The silence from inside the small crumbling shack told the overseer that his victim was dead. His nervousness became apparent to all those present. Mr. Reed told him to make sure he didn’t kill anyone else. Sadly it was not compassion that led Mr. Reed to make this statement, but rather a little fear. His neighbors recently discovered plans for a small but organized slave revolt and in order to keep the peace on his own land, Reed insisted that no slave would be beaten to death. He had hoped this would calm any angers among his captives.
Now the overseer had taken a life and the repercussions would be intense.
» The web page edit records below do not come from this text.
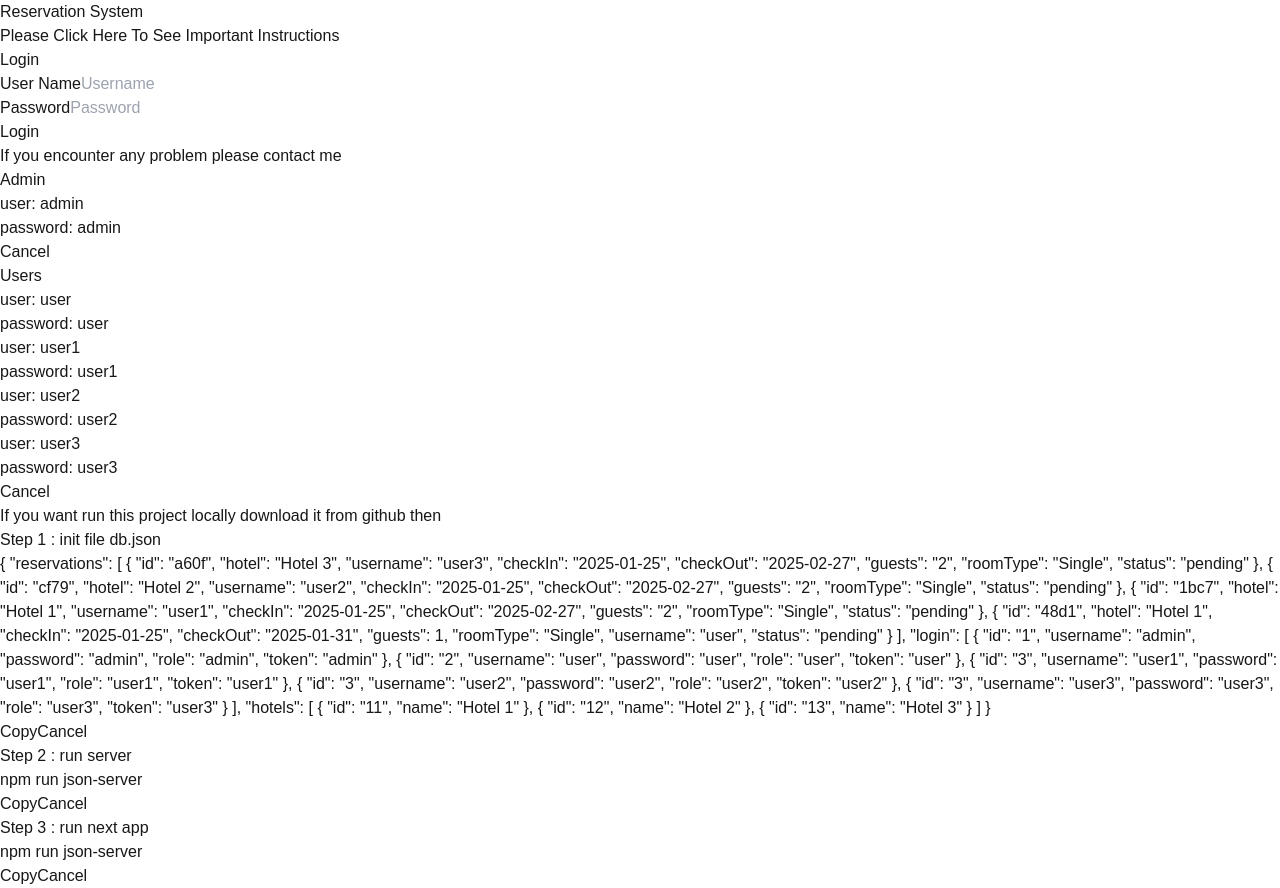
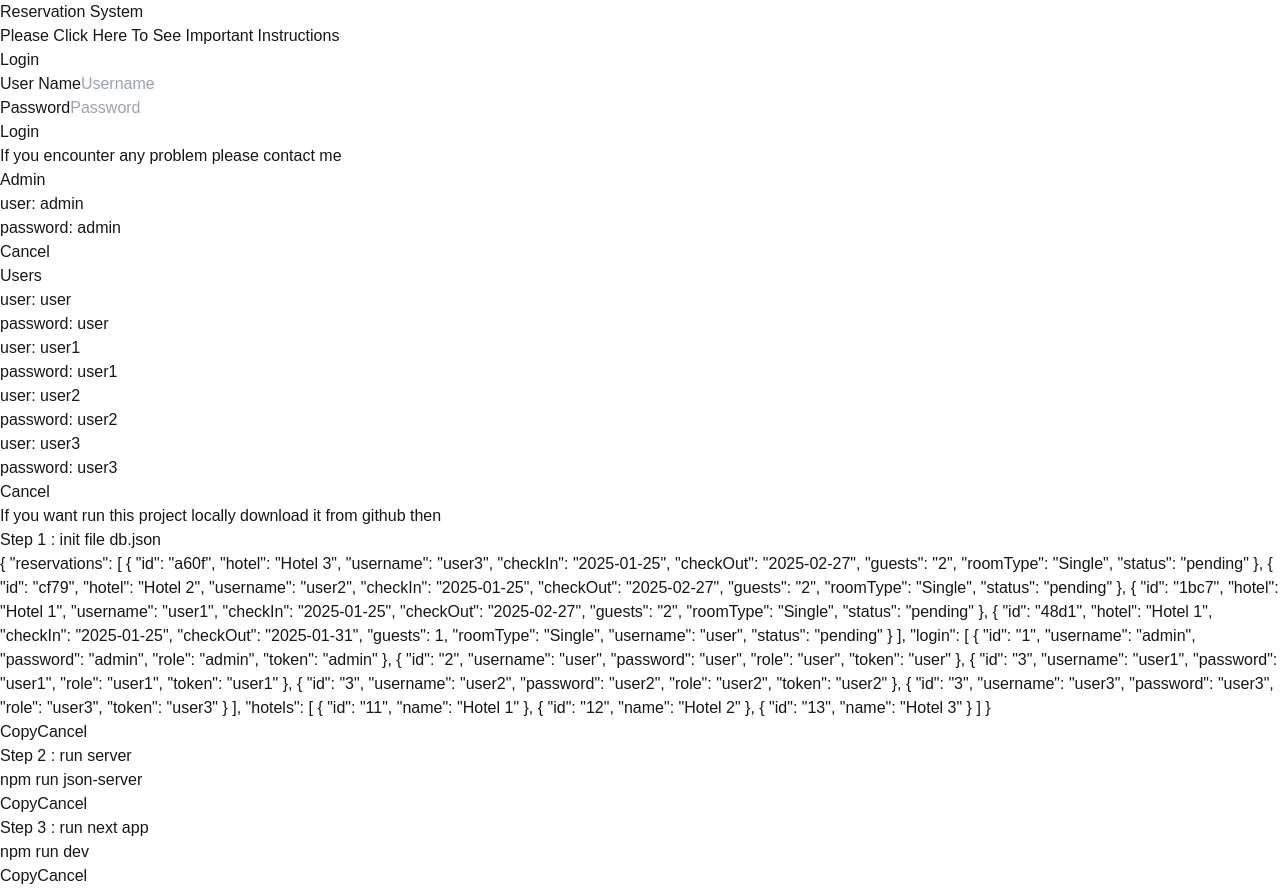
Before and after one commit to mustafasa3d/reservation, a Next.js app: page / in a window 1280 px wide. Both pictures are taken after a click on the button "Please Click Here To See Important Instructions". Built offline with nearby package versions, Linux system fonts and the light colour scheme.

Commit message:
fix command to run app

```diff
--- a/src/components/home/InstructionsPopup.tsx
+++ b/src/components/home/InstructionsPopup.tsx
@@ -225,7 +225,7 @@ const InstructionsPopup = ({
         <div className="border border-blue-700 p-5 rounded-xl mt-5">
           <h3 className="mb-5 text-green-500">Step 3 : run next app</h3>
           <div>
-            <div className="text-white">{commandToRunServer}</div>
+            <div className="text-white">{commandToRunNextApp}</div>
           </div>
           <div className="flex items-center gap-x-5">
             <button
```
Then the small figure, Rose, came through the door. Her face solemn and straight but her eyes carried a sea of suffering and she was drowning in a burden few people have ever known. The overseer rushed over and demanded answers, “Is he dead?” Rose barely had the strength to shake her head, No. The overseer yelled excitedly shocking everyone who was present. There were whispers that perhaps the overseer was more kind than they knew. Perhaps he was being forced to treat them badly. No one present was aware that Mr. Reed had threatened the overseer and the only life he was trying to preserve was his own.
Rose softly moved past the overseer and the crowd of captives parted in silent reverence. This had not been the first and would not be the last time that Rose carried this burden to the river.
The sun started its descent and the moon peaked through the purple horizon. “You’re early mother.” whispered Rose. She immediately began to heave and wail in pain. With each heave forward, a thin streak of blood etched its way across her small soft back, and the red rivers soon turned into a sea. When the heaving had ended, she entered the shallows of the riverside and floated, letting the pain flow. She slowly opened her eyes to gaze into the silver orb above, and now the painful sea was replaced by a deep and intense peace.
Rose was the carrier of pain, the pain of the innocent and for every beating, rape or abuse, she was sent in to heal. Only the enslaved knew the way of her healing. Rose had the gift of drawing out any poison of pain and carried it inside until the moon rose, and the waters replaced the pain with peace…
(to be continued)